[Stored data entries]
- - - - -
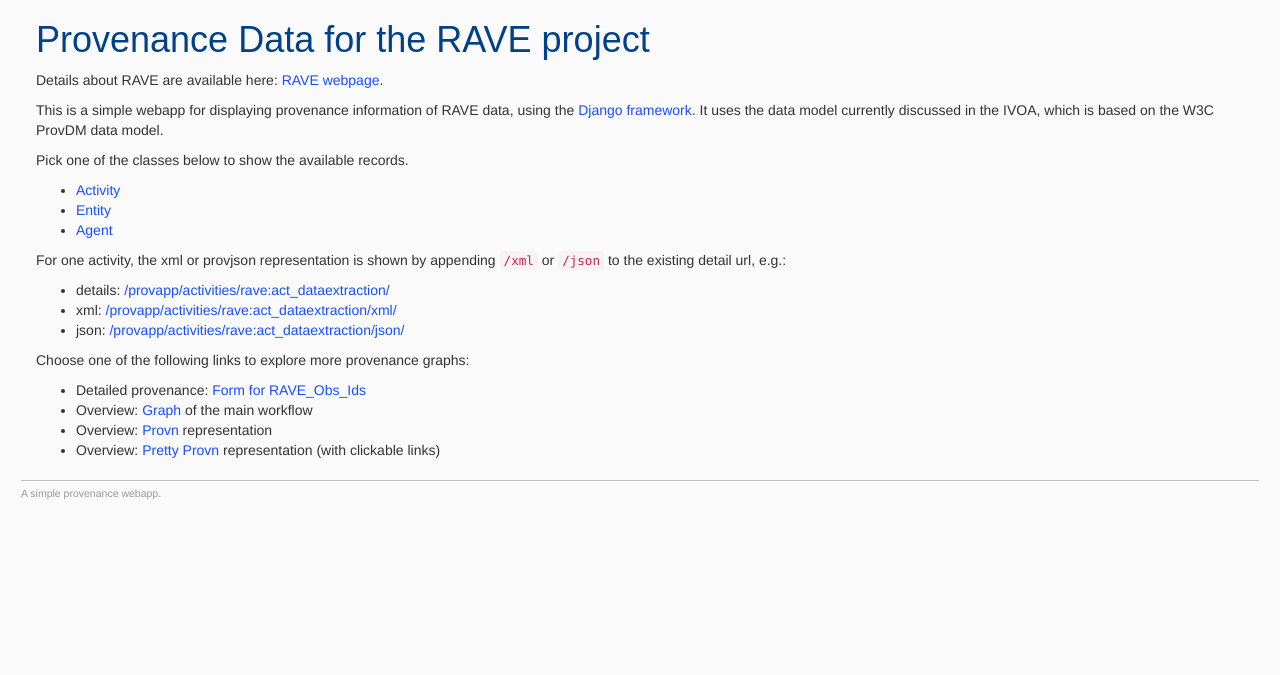
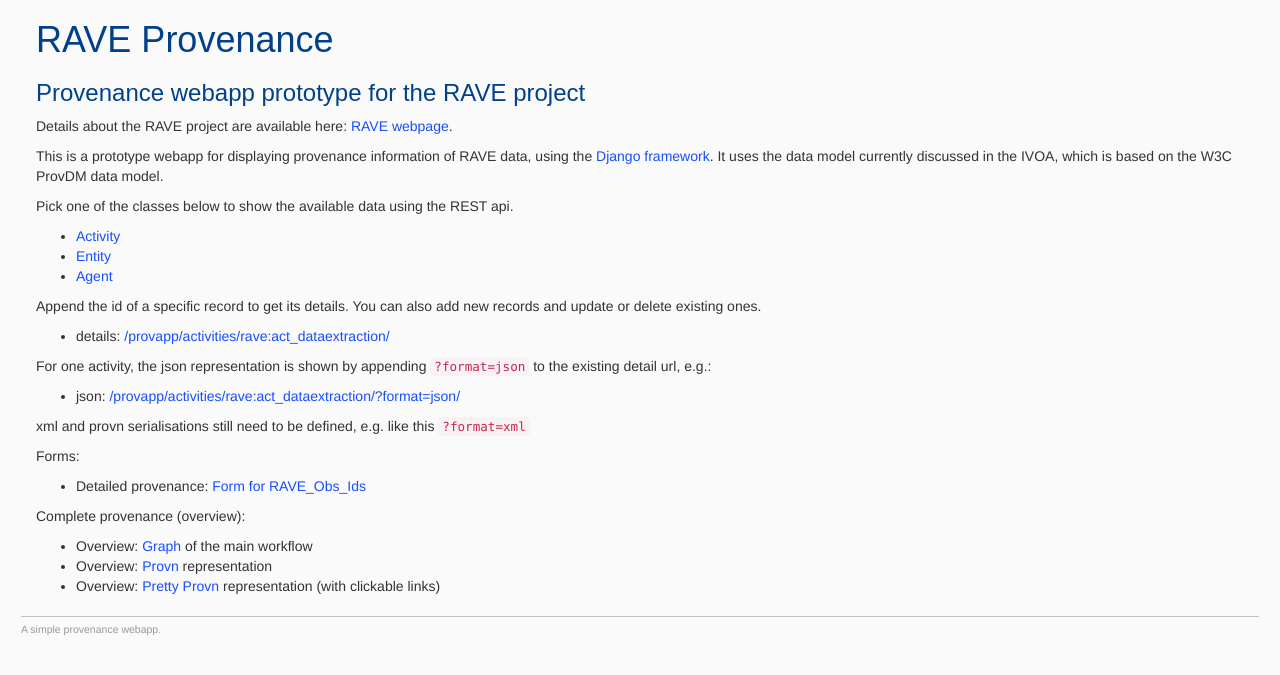
Before and after one commit to kristinriebe/provenance-rave, a Django app: page / in a window 1280 px wide. Shown: the top 675 px of the page. Run offline with Django 3.2, Linux system fonts and the light colour scheme; parts of the project's set-up code (start-up, migrations or seed data) failed here and were passed over; some libraries are stand-ins or nearby versions.

Commit message:
Refactor using ViewSets for main classes and restframework's REST API

```diff
--- a/provapp/models.py
+++ b/provapp/models.py
@@ -42,6 +42,7 @@
 
     def __str__(self):
         return self.name
+
 
 @python_2_unicode_compatible
 class Entity(models.Model):
--- a/provapp/templates/provapp/index.html
+++ b/provapp/templates/provapp/index.html
@@ -3,38 +3,52 @@
 {% block title %}Provenance webapp{% endblock %}
 
 {% block content %}
-<h1>Provenance Data for the RAVE project</h1>
+<h1>RAVE Provenance</h1>
+<h3>Provenance webapp prototype for the RAVE project</h1>
 <p>
-    Details about RAVE are available here: <a href="https://www.rave-survey.org/" target="_blank">RAVE webpage</a>.
+    Details about the RAVE project are available here: <a href="https://www.rave-survey.org/" target="_blank">RAVE webpage</a>.
 </p>
 <p>
-    This is a simple webapp for displaying provenance information of RAVE data, using the <a href="https://www.djangoproject.com/">Django framework</a>. It uses the data model currently discussed in the IVOA, which is based on the W3C ProvDM data model.
+    This is a prototype webapp for displaying provenance information of RAVE data, using the <a href="https://www.djangoproject.com/">Django framework</a>. It uses the data model currently discussed in the IVOA, which is based on the W3C ProvDM data model.
 </p>
+
+<p>
+    Pick one of the classes below to show the available data using the REST api.
+</p>
+<ul>
+    <li><a href="{% url 'provapp:activity-list' %}">Activity</a></li>
+    <li><a href="{% url 'provapp:entity-list' %}">Entity</a></li>
+    <li><a href="{% url 'provapp:agent-list' %}">Agent</a></li>
+</ul>
 
 
 <p>
-    Pick one of the classes below to show the available records.
+    Append the id of a specific record to get its details. You can also add new records and update or delete existing ones.
 </p>
 <ul>
-    <li><a href="{% url 'provapp:activities' %}">Activity</a></li>
-    <li><a href="{% url 'provapp:entities' %}">Entity</a></li>
-    <li><a href="{% url 'provapp:agents' %}">Agent</a></li>
+    <li>details: <a href="{% url 'provapp:activity-detail' 'rave:act_dataextraction' %}">{% url 'provapp:activity-detail' 'rave:act_dataextraction' %}</a></li>
 </ul>
+
 <p>
-    For one activity, the xml or provjson representation is shown by appending
-    <code>/xml</code> or <code>/json</code> to the existing detail url, e.g.:
+    For one activity, the json representation is shown by appending
+    <code>?format=json</code> to the existing detail url, e.g.:
     <ul>
-        <li>details: <a href="/provapp/activities/rave:act_dataextraction/">/provapp/activities/rave:act_dataextraction/</a></li>
-         <li>xml: <a href="/provapp/activities/rave:act_dataextraction/xml/">/provapp/activities/rave:act_dataextraction/xml/</a></li>
-         <li>json: <a href="/provapp/activities/rave:act_dataextraction/json/">/provapp/activities/rave:act_dataextraction/json/</a></li>
+         <li>json: <a href="/provapp/activities/rave:act_dataextraction/?format=json">/provapp/activities/rave:act_dataextraction/?format=json/</a></li>
     </ul>
+    xml and provn serialisations still need to be defined, e.g. like this <code>?format=xml</code>
 </p>
 
 <p>
-    Choose one of the following links to explore more provenance graphs:
+    Forms:
 </p>
 <ul>
     <li>Detailed provenance: <a href="{% url 'provapp:get_observationId' %}">Form for RAVE_Obs_Ids</a></li>
+</ul>
+
+<p>
+    Complete provenance (overview):
+</p>
+<ul>
     <li>Overview: <a href="{% url 'provapp:graph' %}">Graph</a> of the main workflow</li>
     <li>Overview: <a href="{% url 'provapp:provn' %}">Provn</a> representation</li>
     <li>Overview: <a href="{% url 'provapp:prettyprovn' %}">Pretty Provn</a> representation (with clickable links)</li>
--- a/provapp/urls.py
+++ b/provapp/urls.py
@@ -1,29 +1,24 @@
-from django.conf.urls import url
+from django.conf.urls import url, include
+
+from rest_framework import routers
 
 from . import views
+from provapp.views import ActivityViewSet
 
 app_name = 'provapp'
+
+# add automatically created urls:
+router = routers.DefaultRouter()
+router.register(r'activities', views.ActivityViewSet)
+router.register(r'entities', views.EntityViewSet)
+router.register(r'agents', views.AgentViewSet)
+
 urlpatterns = [
     # index view:
     url(r'^$', views.IndexView.as_view(), name='index'),
 
-    # activities:
-    url(r'^activities/$', views.ActivitiesView.as_view(), name='activities'),
-    url(r'^activities/(?P<pk>[0-9a-zA-Z.:_-]+)/$', views.ActivityDetailView.as_view(), name='activity_detail'),
-    # - graph json:
-    url(r'^activities/(?P<activity_id>[0-9a-zA-Z.:_-]+)/graphjson/$', views.graphjson, name='graphjson'),
-    # - test different serialisation formats:
-    url(r'^activities/(?P<pk>[0-9a-zA-Z.:_-]+)/json/$', views.ActivityDetailJsonView.as_view(), name='activity_detail_json'),
-    url(r'^activities/(?P<pk>[0-9a-zA-Z.:_-]+)/xml/$', views.ActivityDetailXmlView.as_view(), name='activity_detail_xml'),
-    url(r'^activities/(?P<activity_id>[0-9a-zA-Z.:_-]+)/myjson/$', views.myjson, name='myjson'),
-
-    # entities:
-    url(r'^entities/$', views.EntitiesView.as_view(), name='entities'),
-    url(r'^entities/(?P<pk>[0-9a-zA-Z.:_-]+)/$', views.EntityDetailView.as_view(), name='entity_detail'),
-
-    # agents:
-    url(r'^agents/$', views.AgentsView.as_view(), name='agents'),
-    url(r'^agents/(?P<pk>[0-9a-zA-Z.:_-]+)/$', views.AgentDetailView.as_view(), name='agent_detail'),
+    # inlcude automatica rest api urls for models
+    url(r'^api/', include(router.urls, namespace='api')),
 
     # provn of everything:
     url(r'^provn/$', views.provn, name='provn'),
@@ -35,9 +30,11 @@
     url(r'^(?P<observation_id>[0-9a-zA-Z.:_-]+)/basic/graphjson$', views.provbasicjson, name='provbasic'),
     url(r'^(?P<observation_id>[0-9a-zA-Z.:_-]+)/detail/$', views.provdetail, name='provdetail'),
     url(r'^(?P<observation_id>[0-9a-zA-Z.:_-]+)/detail/graphjson$', views.provdetailjson, name='provdetail'),
-    url(r'^obsid/$', views.provdal_obsid, name='provdal_obsid'),
+    url(r'^provdal/$', views.provdal, name='provdal'),
 
     # graph overviews
     url(r'^graph/$', views.graph, name='graph'),
     url(r'^graph/graphjson$', views.fullgraphjson, name='graphjson'),
 ]
+
+urlpatterns += router.urls
--- a/provapp/views.py
+++ b/provapp/views.py
@@ -3,10 +3,6 @@
 #from django.template import loader
 from django.core.urlresolvers import reverse
 from django.views import generic
-
-from .models import Activity, Entity, Agent, Used, WasGeneratedBy
-from .models import WasAssociatedWith, WasAttributedTo, HadMember, WasDerivedFrom
-from .models import RaveObsids
 
 import json
 from django.http import JsonResponse
@@ -14,34 +10,36 @@
 from django.db.models.fields.related import ManyToManyField
 from django.core import serializers
 from django.views.decorators.csrf import csrf_exempt
+
+#from rest_framework.renderers import XMLRenderer
 from rest_framework.renderers import JSONRenderer
-#from rest_framework.renderers import XMLRenderer
-from .serializers import ActivitySerializer, EntitySerializer, ProvenanceSerializer
-from .forms import ObservationIdForm
-
 from rest_framework.response import Response
+from rest_framework import viewsets
 
 import sys # just for debugging
 import utils
 
-def to_dict(instance):
-    """
-    Convert a model instance to a Python dictionary.
-    Similar to Django's model_to_dict, but includes also non-editable fields.
-    Also many-to-many fields are taken into account.
-    """
+from .models import (
+    Activity,
+    Entity,
+    Agent,
+    Used,
+    WasGeneratedBy,
+    WasAssociatedWith,
+    WasAttributedTo,
+    HadMember,
+    WasDerivedFrom,
+    RaveObsids
+)
 
-    options = instance._meta
-    data = {}
-    for f in options.concrete_fields + options.many_to_many:
-        if isinstance(f, ManyToManyField):
-            if instance.pk is None:
-                data[f.name] = []
-            else:
-                data[f.name] = list(f.value_from_object(instance).values_list('pk', flat=True))
-        else:
-            data[f.name] = f.value_from_object(instance)
-    return data
+from .serializers import (
+    ActivitySerializer,
+    EntitySerializer,
+    AgentSerializer,
+    ProvenanceSerializer
+)
+
+from .forms import ObservationIdForm
 
 
 class IndexView(generic.ListView):
@@ -53,34 +51,19 @@
         return Activity.objects.order_by('-startTime')[:1000]
 
 
-class ActivitiesView(generic.ListView):
-    template_name = 'provapp/activities.html'
-    context_object_name = 'activity_list'
-
-    def get_queryset(self):
-        """Return the activities (at most 1000, ordered by startTime)."""
-        return Activity.objects.order_by('-startTime')[:1000]
+class ActivityViewSet(viewsets.ModelViewSet):
+    serializer_class = ActivitySerializer
+    queryset = Activity.objects.all()
 
 
-class ActivityDetailView(generic.DetailView):
-    model = Activity
-
-    def get_context_data(self, **kwargs):
-        context = super(ActivityDetailView, self).get_context_data(**kwargs)
-        context['used_list'] = Used.objects.all()[:]
-        context['wasGeneratedBy_list'] = WasGeneratedBy.objects.all()[:]
-        context['wasAssociatedWith_list'] = WasAssociatedWith.objects.all()[:]
-        context['wasAttributedTo_list'] = WasAttributedTo.objects.all()[:]
-        return context
+class EntityViewSet(viewsets.ModelViewSet):
+    serializer_class = EntitySerializer
+    queryset = Entity.objects.all()
 
 
-# simple json view, using just a function:
-def myjson(request, activity_id):
-    activity = get_object_or_404(Activity, pk=activity_id)
-    #return HttpResponse(json.dumps(data), content_type='application/json')
-    #activity_dict = {'id': activity.id, 'label': activity.label, 'type': activity.type, 'annotation': activity.annotation}
-    activity_dict = to_dict(activity)
-    return JsonResponse(activity_dict)
+class AgentViewSet(viewsets.ModelViewSet):
+    serializer_class = AgentSerializer
+    queryset = Agent.objects.all()
 
 
 def graphjson(request, activity_id):
@@ -137,38 +120,6 @@
     return JsonResponse(prov_dict)
 
 
-# class-based view for json-response:
-class ActivityDetailJsonView(JSONResponseMixin, generic.DetailView):
-    model = Activity
-    #json_dumps_kwargs = {u"indent": 2}
-
-    def get(self, request, *args, **kwargs):
-        activity = self.get_object() # wrap in try/except??? (404 error)
-        # convert model to dictionary, cannot use built-in model_to_dict, since
-        # this would ignore non-editable fields!
-        # Could also use stuff from Django-Rest probably
-        activity_dict = to_dict(activity)
-        return self.render_json_response(activity_dict)
-
-        # alternative with Django-Restframework (no need for JSONResponseMixin):
-        # (should then have one serializer for each model!)
-        #if request.method == 'GET':
-        #    serializer = ActivitySerializer(activity)
-        #return MyJsonResponse(serializer.data)
-
-        # another idea: write own JSON-mixin etc.
-
-# helper class for serializing into json, if using Django-Restframework
-class MyJsonResponse(HttpResponse):
-    """
-    Http Response with JSON content
-    """
-    def __init__(self, data, **kwargs):
-        content = JSONRenderer().render(data)
-        kwargs['content_type'] = 'application/json'
-        super(MyJsonResponse, self).__init__(content, **kwargs)
-
-
 class ActivityDetailXmlView(generic.DetailView):
     model = Activity
     #json_dumps_kwargs = {u"indent": 2}
@@ -186,85 +137,12 @@
         return HttpResponse(data, content_type="application/xml")
 
 
-
-#class ActivityDetailJsonView(generic.ListView):
- #   template_name = 'provapp/activity_detail_json.html'
- #   model = Activity
- #   context_object_name = 'activity_json'
- #
- #   def get_queryset(self):
- #       return  HttpResponse(Activity.getjson, content_type='application/json')
-
-    #def get_queryset(self):
-    #    return Activity.objects.order_by('-startTime')[:1000]
-
-    # def datatree(datadict, datacomponent):
-    #     datadict['name'] = datacomponent.name
-
-    #     if datacomponent.createdFromActivity:
-    #         activity = datacomponent.createdFromActivity
-    #         actdict = {}
-    #         actdict['name'] = activity.name
-
-
-    #         # append activity to datacomponent
-    #         actlist = []
-    #         actlist.append(actdict)
-    #         datadict['children'] = actlist
-
-
-    #         # get all inputs as dict.
-    #         inputlist = activity.inputdata.all()
-    #         childlist = []
-    #         for dc in inputlist:
-    #         #for dc in datacomponent.createdFromActivity.inputdata.all():
-    #             inputdata = {}
-    #             #inputdata['name'] = dc.name
-
-    #             datatree(inputdata, dc)
-
-    #             childlist.append(inputdata)
-
-    #         # append all inputs to activity
-    #         actdict['children'] = childlist
-    #     else:
-    #         pass
-
-    #     return datadict
-
-
 class GraphView(generic.ListView):
     """ Create the full provenance-graph needed for d3js or similar here """
     pass
 
     def get_queryset(self):
         return Activity.objects.order_by('-id')
-
-
-class EntitiesView(generic.ListView):
-    template_name = 'provapp/entities.html'
-    context_object_name = 'entity_list'
-
-    def get_queryset(self):
-        """Return the entities (at most 1000, ordered by name)."""
-        return Entity.objects.order_by('-name')[:1000]
-
-
-class EntityDetailView(generic.DetailView):
-    model = Entity
-
-
-class AgentsView(generic.ListView):
-    template_name = 'provapp/agents.html'
-    context_object_name = 'agent_list'
-
-    def get_queryset(self):
-        """Return the agents (at most 1000, ordered by name)."""
-        return Agent.objects.order_by('-name')[:1000]
-
-
-class AgentDetailView(generic.DetailView):
-    model = Agent
 
 
 # simple prov-n view, using just a function:
@@ -520,11 +398,9 @@
     return JsonResponse(prov_dict)
 
 
-def provdal_obsid(request):
+def provdal(request):
 
     # TODO: use &format=... in url!
-    for key, value in request.GET.items():
-        print key, value
     observation_id = request.GET.get('ID') #default: None
     step = request.GET.get('STEP', 'LAST') # can be LAST or FIRST
     format = request.GET.get('FORMAT', 'PROVN') # can be PROVN, PROVJSON, VOTABLE
@@ -570,7 +446,7 @@
         # TODO: write a provn-renderer for this
         provstr = "document\n"
         for p_id, p in prov['prefix'].iteritems():
-            provstr = provstr + "prefix %s <%s>" % (p_id, p)
+            provstr = provstr + "prefix %s <%s>\n" % (p_id, p)
 
         for a_id, a in prov['activity'].iteritems():
             provstr = provstr + "activity(" + a.id + ", " + str(a.startTime) + ", " + str(a.endTime) + ", [voprov:type = '" + a.type + "', voprov:name = '" + a.name + "', voprov:annotation = '" + a.annotation + "']),\n"
```
Also changed, not shown: provapp/serializers.py (+11 -1 lines), provapp/templates/provapp/provn.html (+11 -11 lines), provapp/templates/rest_framework/api.html (added, +8 -0 lines).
- - - - -
BRIEF -
Supply only the count of lines above holding "urls".

ANSWER AREA -
8